TASK TO CARRY OUT: The records follow. Filter them to the lines that hold "auch".

EXERCISE INPUTS:
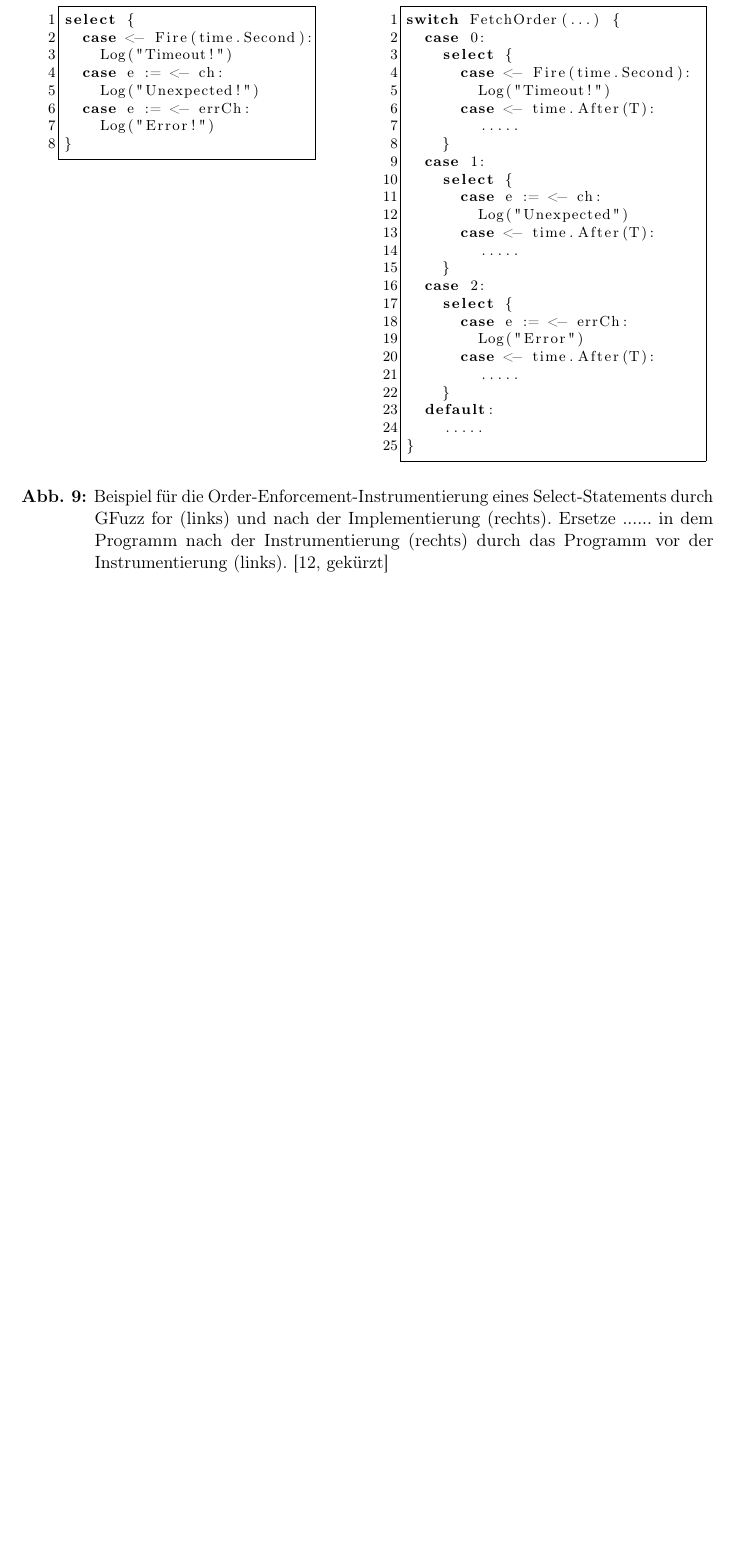
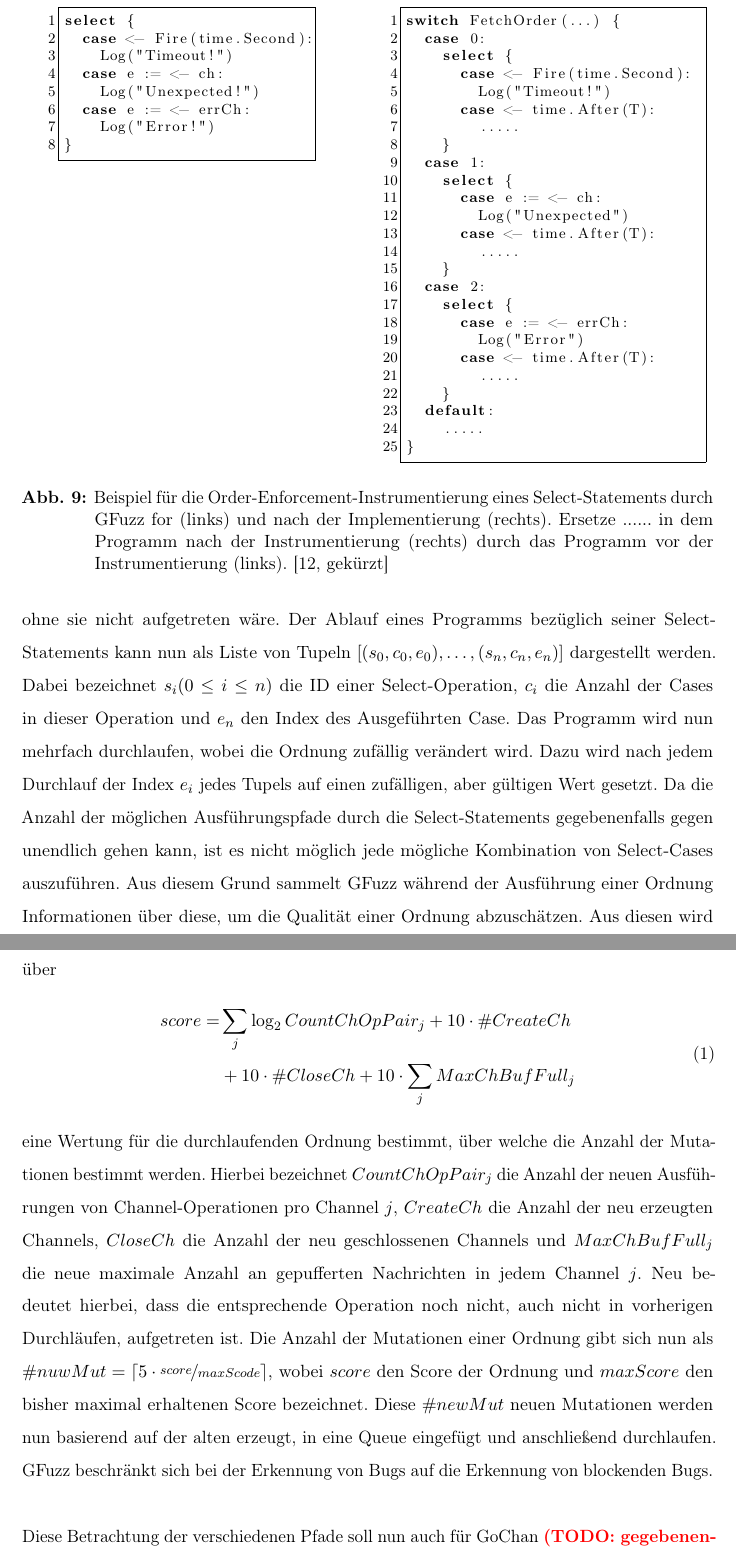
Before and after one commit to ErikKassubek/Bachelorarbeit, a LaTeX thesis (Arbeit/thesis_main.tex, which reads Arbeit/chapters/4-analyzer.tex, Arbeit/setup.tex): part of page 26 of 34 before the commit and two parts of pages 26 and 27 of 35 after it, the two joined at a grey line, cut so that both start at the same text, the shorter picture padded with empty space. Compiled offline with pdfLaTeX.

Commit message:
begin description of gfuzz

```diff
--- a/Arbeit/chapters/4-analyzer.tex
+++ b/Arbeit/chapters/4-analyzer.tex
@@ -270,0 +274,36 @@ in Abb.~\ref{Chap:Analyze-Sec:Channel-SubSec:Select-Fig:GFuzz_Inst}.
+dass es durch diese Instrumentierung zu einem Deadlock kommt, welche ohne
+sie nicht aufgetreten wäre. Der Ablauf eines Programms bezüglich seiner
+Select-Statements kann nun als Liste von Tupeln
+$[(s_0, c_0, e_0), \ldots, (s_n, c_n, e_n)]$ dargestellt werden. Dabei
+bezeichnet $s_i (0 \leq i \leq n)$ die ID einer Select-Operation, $c_i$
+die Anzahl der Cases in dieser Operation und $e_n$ den Index des Ausgeführten
+Case. Das Programm wird nun mehrfach durchlaufen, wobei die Ordnung zufällig
+verändert wird. Dazu wird nach jedem Durchlauf der Index $e_i$ jedes Tupels
+auf einen zufälligen, aber gültigen Wert gesetzt. Da die Anzahl der möglichen
+Ausführungspfade durch die Select-Statements gegebenenfalls gegen unendlich gehen kann,
+ist es nicht möglich jede mögliche Kombination von Select-Cases auszuführen.
+Aus diesem Grund sammelt GFuzz während der Ausführung einer Ordnung Informationen
+über diese, um die Qualität einer Ordnung abzuschätzen. Aus diesen wird
+über
+\begin{align}
+  \begin{split}
+    score = &\sum_j \log_2{CountChOpPair_j} + 10 \cdot \# CreateCh \\
+            &+ 10 \cdot \#CloseCh + 10 \cdot \sum_j MaxChBufFull_j
+  \end{split}
+\end{align}
+eine Wertung für die durchlaufenden Ordnung bestimmt, über welche die
+Anzahl der Mutationen bestimmt werden. Hierbei bezeichnet $CountChOpPair_j$
+die Anzahl der neuen Ausführungen von Channel-Operationen pro Channel $j$, $CreateCh$
+die Anzahl der neu erzeugten Channels, $CloseCh$ die Anzahl der neu geschlossenen
+Channels und $MaxChBufFull_j$ die neue maximale Anzahl an
+gepufferten Nachrichten in jedem Channel $j$. Neu bedeutet hierbei, dass die
+entsprechende Operation noch nicht, auch nicht in vorherigen Durchläufen,
+aufgetreten ist. Die Anzahl der Mutationen
+einer Ordnung gibt sich nun als $\# nuwMut = \lceil 5 \cdot \nicefrac{score}{maxScode} \rceil$,
+wobei $score$ den Score der Ordnung und $maxScore$ den bisher maximal
+erhaltenen Score bezeichnet. Diese $\# newMut$ neuen Mutationen werden nun
+basierend auf der alten erzeugt, in eine Queue eingefügt und anschließend
+durchlaufen. GFuzz beschränkt sich bei der Erkennung von Bugs auf die Erkennung
+von blockenden Bugs.\\\\
+Diese Betrachtung der verschiedenen Pfade soll nun auch für GoChan
+\todo{gegebenenfall umbenennen} verwendet werden. Für jeden Durchlauf wird
--- a/Arbeit/setup.tex
+++ b/Arbeit/setup.tex
@@ -52,6 +52,7 @@
     \usepackage{mathtools} % |
     \usepackage{amsfonts} % |
     \usepackage{amssymb}
+    \usepackage{nicefrac}
     \usepackage{calc}  % calculate within LaTeX
     \usepackage[unicode=true,bookmarks=true,bookmarksnumbered=true,
                 bookmarksopen=true,bookmarksopenlevel=1,breaklinks=false,
```
Also changed, not shown: Arbeit/thesis_main.pdf, Arbeit/chapters/4-analyzer.tex (16 more changed lines).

ANSWER SECTION:
+entsprechende Operation noch nicht, auch nicht in vorherigen Durchläufen,
+Diese Betrachtung der verschiedenen Pfade soll nun auch für GoChan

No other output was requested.